#Use PowerShell to create an SSH tunnel for a Remote Desktop Connection (RDP) to another computer with OpenSSH-Server installed
#Just the code:
Start-Process ssh -ArgumentList "-N -L 127.0.0.3:13389:10.4.0.12:3389 10.4.0.12 -l sshuser" -Verb open (Read-Host 'Press Enter to continue...')|Out-Null &mstsc /V:127.0.0.3:13389 /prompt
#The Long Story…
#Install SSH Server on Windows 10 or Windows 2019
#Use PowerShell to open SSH in a cmd.exe window that will control the SSH tunnel.
Start-Process ssh -ArgumentList "-N -L 127.0.0.3:13389:10.4.0.12:3389 10.4.0.12 -l sshuser" -Verb open
#The commands will pause while you login to the SSH tunnel session. In this example 127.0.0.3:13889 is the tunnel entrance. 10.4.0.12:3389 is the tunnel destination and will most likely be different for you. In my case it is a Microsoft Windows Server 2019 server that I connect to from a Windows 10 Professional client.
#10.4.0.12 is the address of the SSH server and sshuser is an account on the destination machine. The account used doesn’t need additional rights beyond User rights on Windows 10 to create the tunnel but you will need additional rights to connect via RDP.
#Login to SSH tunnel
#Type in the password for sshuser
#The first time you connect to a new SSH host computer you must accept the SSH key that is presented. Type yes if prompted with a message similar to the text below.
The authenticity of host 'servername (10.04.00.02)' can't be established. ECDSA key fingerprint is SHA256:(<a large string>). Are you sure you want to continue connecting (yes/no)?
#Leave this window open. Minimize if you need to but it needs to stay running for the tunnel traffic to use.
#This will end with a window that looks like it hangs after you login. It is not hung. That window is where the tunnel runs through. Do not close it. Minimize the window and go back to your script. Press Enter to continue…

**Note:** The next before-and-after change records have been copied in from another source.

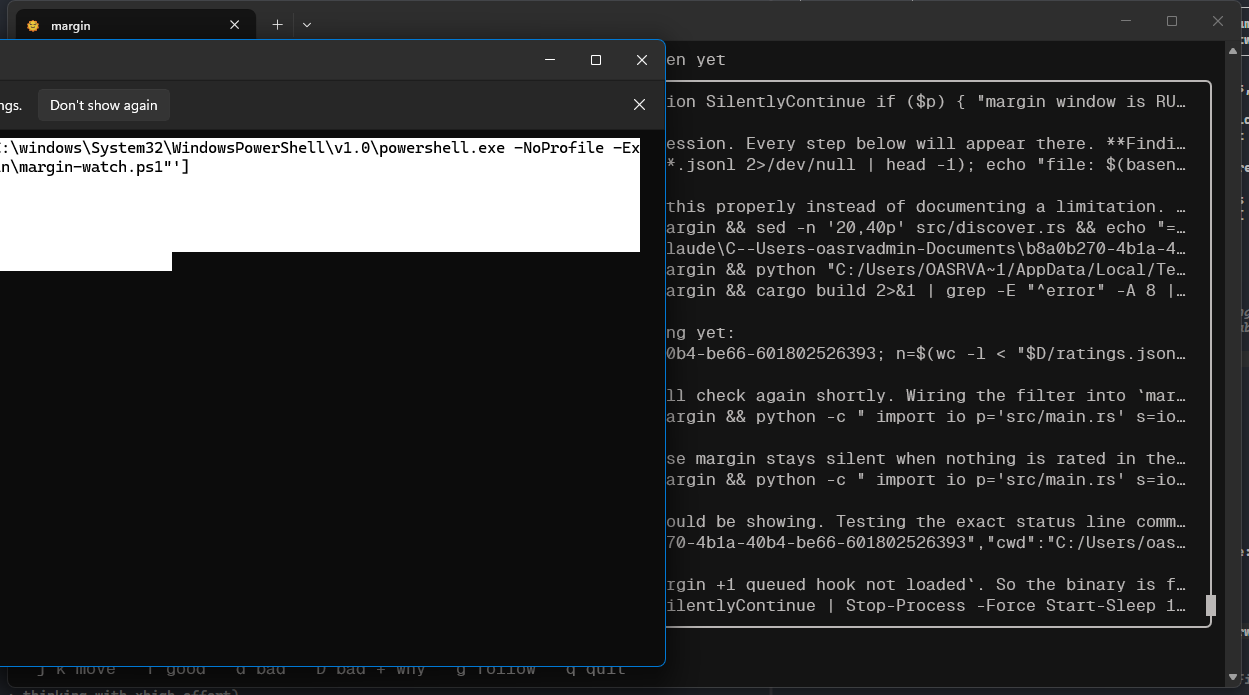
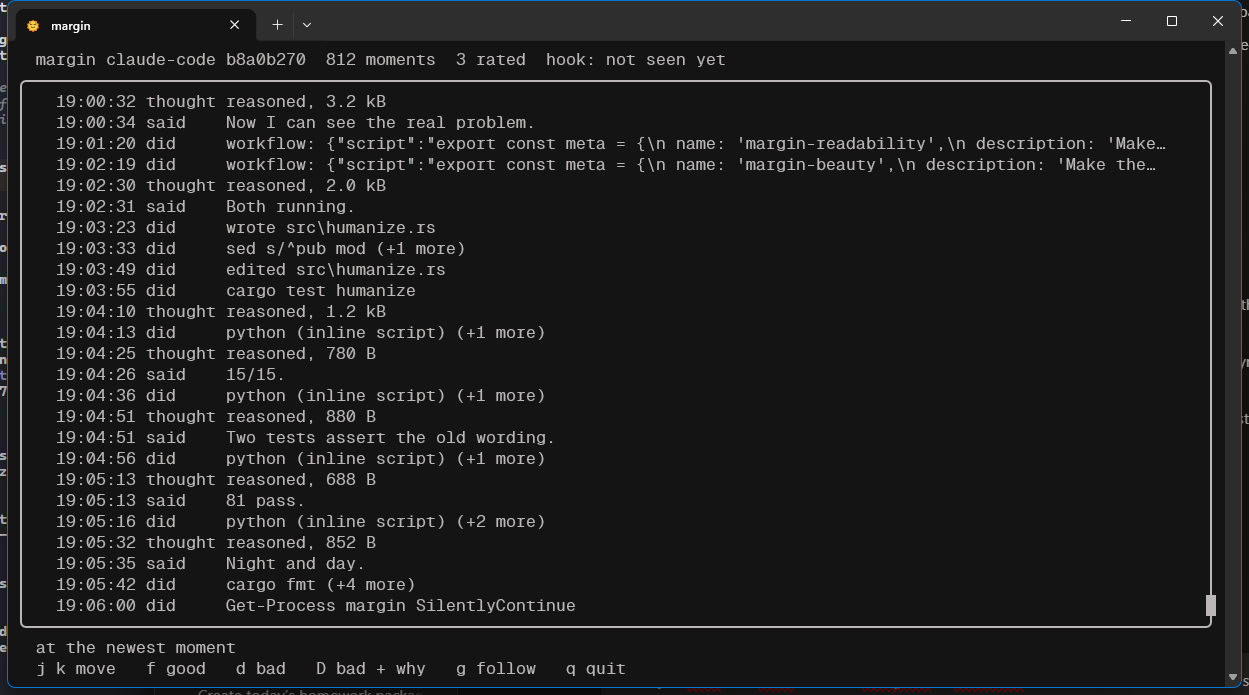
fix: a flag value is not the command's subject
Rows read "Get-Process margin SilentlyContinue", where the tail is the
argument to -ErrorAction and scans as though it were the target.

Flags whose value names what the command acts on are listed explicitly:
name, path, file, id and a few others. Everything else is configuration
and its value is dropped. A short list rather than a guess, because a
wrong subject misleads more than a missing one does.

Workflow calls showed the first eighty characters of the script they were
handed. They now show the workflow's name, which is the only part of a
script that fits or matters in a row.

diff --git a/src/humanize.rs b/src/humanize.rs
@@ -41,6 +41,8 @@ pub fn tool(name: &str, input: &str) -> String {
         "WebSearch" => format!("web search {arg}"),
         "TodoWrite" => "updated the todo list".to_string(),
         "Task" | "Agent" => format!("delegated: {arg}"),
+        // A workflow's input is a whole script. Its name is the only part worth a row.
+        "Workflow" => format!("workflow: {}", workflow_name(arg)),
         "Bash" | "PowerShell" | "Shell" => command(arg),
         other if arg.is_empty() => other.to_lowercase(),
         other => format!("{}: {arg}", other.to_lowercase()),
@@ -141,10 +143,25 @@ fn summarise_segment(segment: &str) -> String {
     }
 
     // Otherwise: the program, its subcommand if it has one, and the first real argument.
+    //
+    // Flags are skipped, and so is the value of a PowerShell-style flag. Skipping only the
+    // flag itself produced rows like "Get-Process margin SilentlyContinue", where the tail
+    // is the argument to -ErrorAction and reads as though it were a subject. A single-dash
+    // word takes a following value; a double-dash one usually does not.
     let mut parts = vec![prog_short.to_string()];
-    for w in rest.iter().take(6) {
-        if w.starts_with('-') {
-            continue; // flags rarely identify a command to a human
+    let mut skip_next = false;
+    for w in rest.iter().take(10) {
+        if skip_next {
+            skip_next = false;
+            continue;
+        }
+        if let Some(flag) = w.strip_prefix('-') {
+            let takes_value = !flag.starts_with('-') && !w.contains('=');
+            // Some flags carry the subject and some carry configuration. `-Name margin` is
+            // what the command is about; `-ErrorAction SilentlyContinue` is not, and
+            // rendering its value made rows read as though SilentlyContinue were the target.
+            skip_next = takes_value && !carries_subject(flag);
+            continue;
         }
         parts.push(short_path(w).to_string());
         if parts.len() >= 3 {
@@ -171,6 +188,35 @@ pub fn short_path(p: &str) -> &str {
         Some(i) if i < trimmed.len() => &trimmed[i..],
         _ => trimmed,
     }
+}
+
+/// Whether a flag's value names what the command acts on.
+///
+/// Deliberately a short list rather than a guess. Everything not named here is treated as
+/// configuration and its value is dropped, which is the right default: a wrong subject is
+/// more misleading than a missing one.
+fn carries_subject(flag: &str) -> bool {
+    let f = flag.trim_start_matches('-').to_ascii_lowercase();
+    matches!(
+        f.as_str(),
+        "name" | "path" | "literalpath" | "filepath" | "file" | "f" | "id" | "target" | "out"
+    )
+}
+
+/// The `name:` out of a workflow script, since the input is the entire script text.
+fn workflow_name(arg: &str) -> String {
+    for key in [r#"name: '"#, r#"name: ""#, r#""name":""#, r#""name": ""#] {
+        if let Some(rest) = arg.split(key).nth(1) {
+            let name: String = rest
+                .chars()
+                .take_while(|c| *c != '\'' && *c != '"')
+                .collect();
+            if !name.is_empty() {
+                return name;
+            }
+        }
+    }
+    "(unnamed)".to_string()
 }
 
 fn host_of(url: &str) -> &str {
@@ -301,6 +347,33 @@ mod tests {
         );
         assert_eq!(tool("Edit", "src/main.rs"), "edited src/main.rs");
         assert_eq!(tool("Write", "notes.md"), "wrote notes.md");
+    }
+
+    /// A flag value used to be shown as though it were the command's subject, producing
+    /// rows like "Get-Process margin SilentlyContinue".
+    #[test]
+    fn a_flag_value_is_not_mistaken_for_a_subject() {
+        assert_eq!(
+            tool(
+                "PowerShell",
+                "Get-Process -Name margin -ErrorAction SilentlyContinue"
+            ),
+            "Get-Process margin"
+        );
+        // double-dash flags do not consume the next word
+        assert_eq!(
+            tool("Bash", "cargo test --quiet humanize"),
+            "cargo test humanize"
+        );
+        assert_eq!(tool("Bash", "cargo build --release"), "cargo build");
+    }
+
+    #[test]
+    fn a_workflow_shows_its_name_not_its_script() {
+        let script = r#"{"script":"export const meta = {
+  name: 'margin-readability',
+  description: 'Make each row...'"}"#;
+        assert_eq!(tool("Workflow", script), "workflow: margin-readability");
     }
 
     #[test]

#Go back to the PowerShell window and press Enter to launch mstsc.exe and make a Remote Desktop Connection using the new SSH tunnel.
(Read-Host 'Press Enter to continue...')|Out-Null
#Launch mstsc.exe with the new loopback IP and made up port number
#Use the & call operator to force PowerShell to treat the string as a command to be executed and run mstsc.exe which is the Windows command to launch the Remote Desktop Services client also know as Microsoft Terminal Services client (mstsc).
&mstsc /V:127.0.0.3:13389 /prompt
#I used code and knowledge from the page linked below to create this but the code I use is modified to combine techniques and concepts shown there when using PowerShell.
#This site has information on using Putty and Linux to create SSH tunnel connections as well.